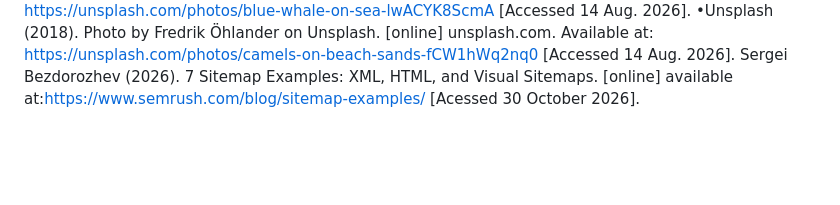
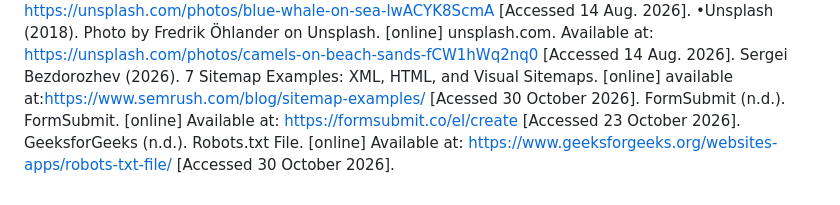
Before and after one commit to mathabo-molewa/DIS_MIRAVAL_SKIES_TRAVEL, a Markdown page: miscellaneous/README.md, the part around the change. Drawn GitHub-style; blank space fills up the shorter version.

Commit message:
References
Add updated references for part 3

```diff
--- a/miscellaneous/README.md
+++ b/miscellaneous/README.md
@@ -240,3 +240,5 @@ Aug. 2026].
 •Unsplash (2019). Photo by Todd Cravens on Unsplash. [online] unsplash.com. Available at: https://unsplash.com/photos/blue-whale-on-sea-lwACYK8ScmA [Accessed 14 Aug. 2026].
 •Unsplash (2018). Photo by Fredrik Öhlander on Unsplash. [online] unsplash.com. Available at: https://unsplash.com/photos/camels-on-beach-sands-fCW1hWq2nq0 [Accessed 14 Aug. 2026].
 Sergei Bezdorozhev (2026). 7 Sitemap Examples: XML, HTML, and Visual Sitemaps. [online] available at:https://www.semrush.com/blog/sitemap-examples/ [Acessed 30 October 2026].
+FormSubmit (n.d.). FormSubmit. [online] Available at: https://formsubmit.co/el/create [Accessed 23 October 2026].
+GeeksforGeeks (n.d.). Robots.txt File. [online] Available at: https://www.geeksforgeeks.org/websites-apps/robots-txt-file/ [Accessed 30 October 2026].
```
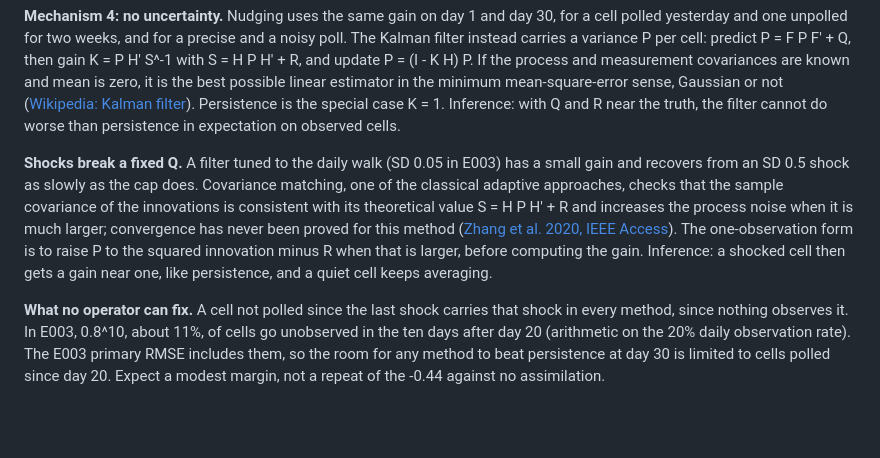
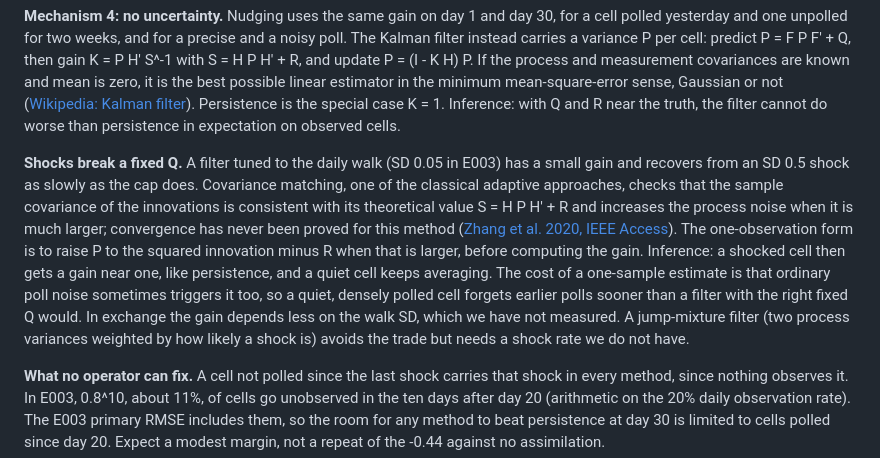
Before and after one commit to SatyamDave/real-world, a Markdown page: research/engineering/102-assimilation-v2.md, the part around the change. GitHub-like rendering; blank space fills up the shorter version.

Commit message:
research: note the cost of one-sample variance inflation in assimilation v2
Co-Authored-By: Claude Opus 5.5 <noreply@anthropic.com>

```diff
--- a/research/engineering/102-assimilation-v2.md
+++ b/research/engineering/102-assimilation-v2.md
@@ -20,7 +20,7 @@ Capped nudging loses to holding yesterday's poll because, below the cap, it adop
 
 **Mechanism 4: no uncertainty.** Nudging uses the same gain on day 1 and day 30, for a cell polled yesterday and one unpolled for two weeks, and for a precise and a noisy poll. The Kalman filter instead carries a variance P per cell: predict P = F P F' + Q, then gain K = P H' S^-1 with S = H P H' + R, and update P = (I - K H) P. If the process and measurement covariances are known and mean is zero, it is the best possible linear estimator in the minimum mean-square-error sense, Gaussian or not ([Wikipedia: Kalman filter](https://en.wikipedia.org/wiki/Kalman_filter)). Persistence is the special case K = 1. Inference: with Q and R near the truth, the filter cannot do worse than persistence in expectation on observed cells.
 
-**Shocks break a fixed Q.** A filter tuned to the daily walk (SD 0.05 in E003) has a small gain and recovers from an SD 0.5 shock as slowly as the cap does. Covariance matching, one of the classical adaptive approaches, checks that the sample covariance of the innovations is consistent with its theoretical value S = H P H' + R and increases the process noise when it is much larger; convergence has never been proved for this method ([Zhang et al. 2020, IEEE Access](https://pmc.ncbi.nlm.nih.gov/articles/PMC8638515/)). The one-observation form is to raise P to the squared innovation minus R when that is larger, before computing the gain. Inference: a shocked cell then gets a gain near one, like persistence, and a quiet cell keeps averaging.
+**Shocks break a fixed Q.** A filter tuned to the daily walk (SD 0.05 in E003) has a small gain and recovers from an SD 0.5 shock as slowly as the cap does. Covariance matching, one of the classical adaptive approaches, checks that the sample covariance of the innovations is consistent with its theoretical value S = H P H' + R and increases the process noise when it is much larger; convergence has never been proved for this method ([Zhang et al. 2020, IEEE Access](https://pmc.ncbi.nlm.nih.gov/articles/PMC8638515/)). The one-observation form is to raise P to the squared innovation minus R when that is larger, before computing the gain. Inference: a shocked cell then gets a gain near one, like persistence, and a quiet cell keeps averaging. The cost of a one-sample estimate is that ordinary poll noise sometimes triggers it too, so a quiet, densely polled cell forgets earlier polls sooner than a filter with the right fixed Q would. In exchange the gain depends less on the walk SD, which we have not measured. A jump-mixture filter (two process variances weighted by how likely a shock is) avoids the trade but needs a shock rate we do not have.
 
 **What no operator can fix.** A cell not polled since the last shock carries that shock in every method, since nothing observes it. In E003, 0.8^10, about 11%, of cells go unobserved in the ten days after day 20 (arithmetic on the 20% daily observation rate). The E003 primary RMSE includes them, so the room for any method to beat persistence at day 30 is limited to cells polled since day 20. Expect a modest margin, not a repeat of the -0.44 against no assimilation.
 
```
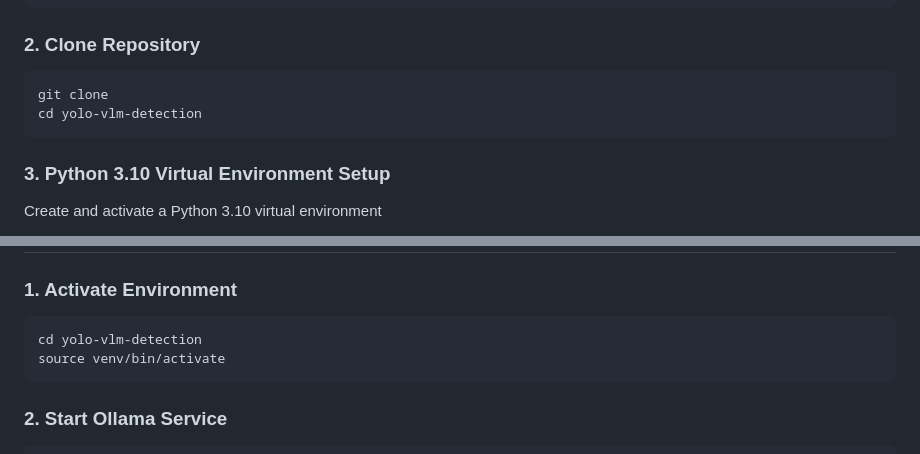
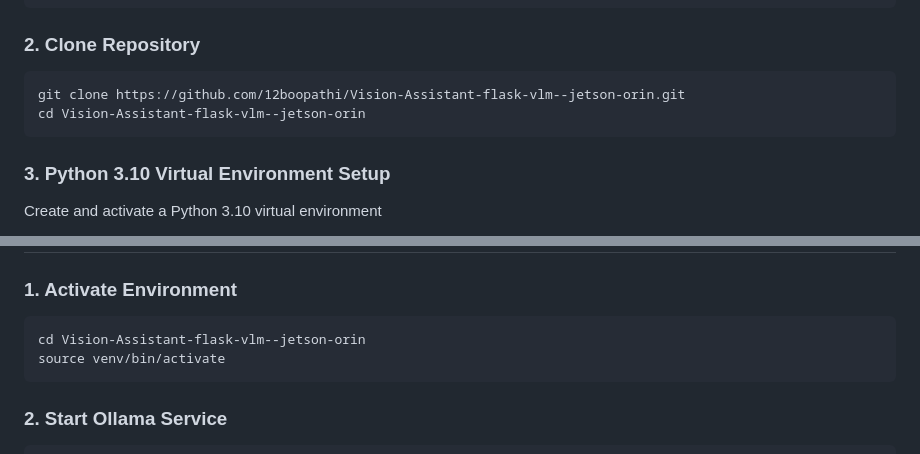
Before and after one commit to 12boopathi/Vision-Assistant-flask-vlm--jetson-orin, a Markdown page: README.md, 2 parts joined by grey strips. Rendered like a GitHub page.

````diff
--- a/README.md
+++ b/README.md
@@ -52,8 +52,8 @@ sudo apt show nvidia-jetpack
 ### 2. Clone Repository
 
 ```
-git clone
-cd yolo-vlm-detection
+git clone https://github.com/12boopathi/Vision-Assistant-flask-vlm--jetson-orin.git
+cd Vision-Assistant-flask-vlm--jetson-orin
 ```
 
 ### 3. Python 3.10 Virtual Environment Setup
@@ -115,7 +115,7 @@ yolo-vlm-detection/
 ### 1. Activate Environment
 
 ```
-cd yolo-vlm-detection
+cd Vision-Assistant-flask-vlm--jetson-orin
 source venv/bin/activate
 ```
 
````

What to work on ::
Which of the lines in the data contain the string "after"? Return each one.

Result of the exercise ::
Before and after one commit to mathabo-molewa/DIS_MIRAVAL_SKIES_TRAVEL, a Markdown page: miscellaneous/README.md, the part around the change. Drawn GitHub-style; blank space fills up the shorter version.
Before and after one commit to SatyamDave/real-world, a Markdown page: research/engineering/102-assimilation-v2.md, the part around the change. GitHub-like rendering; blank space fills up the shorter version.
 **What no operator can fix.** A cell not polled since the last shock carries that shock in every method, since nothing observes it. In E003, 0.8^10, about 11%, of cells go unobserved in the ten days after day 20 (arithmetic on the 20% daily observation rate). The E003 primary RMSE includes them, so the room for any method to beat persistence at day 30 is limited to cells polled since day 20. Expect a modest margin, not a repeat of the -0.44 against no assimilation.
Before and after one commit to 12boopathi/Vision-Assistant-flask-vlm--jetson-orin, a Markdown page: README.md, 2 parts joined by grey strips. Rendered like a GitHub page.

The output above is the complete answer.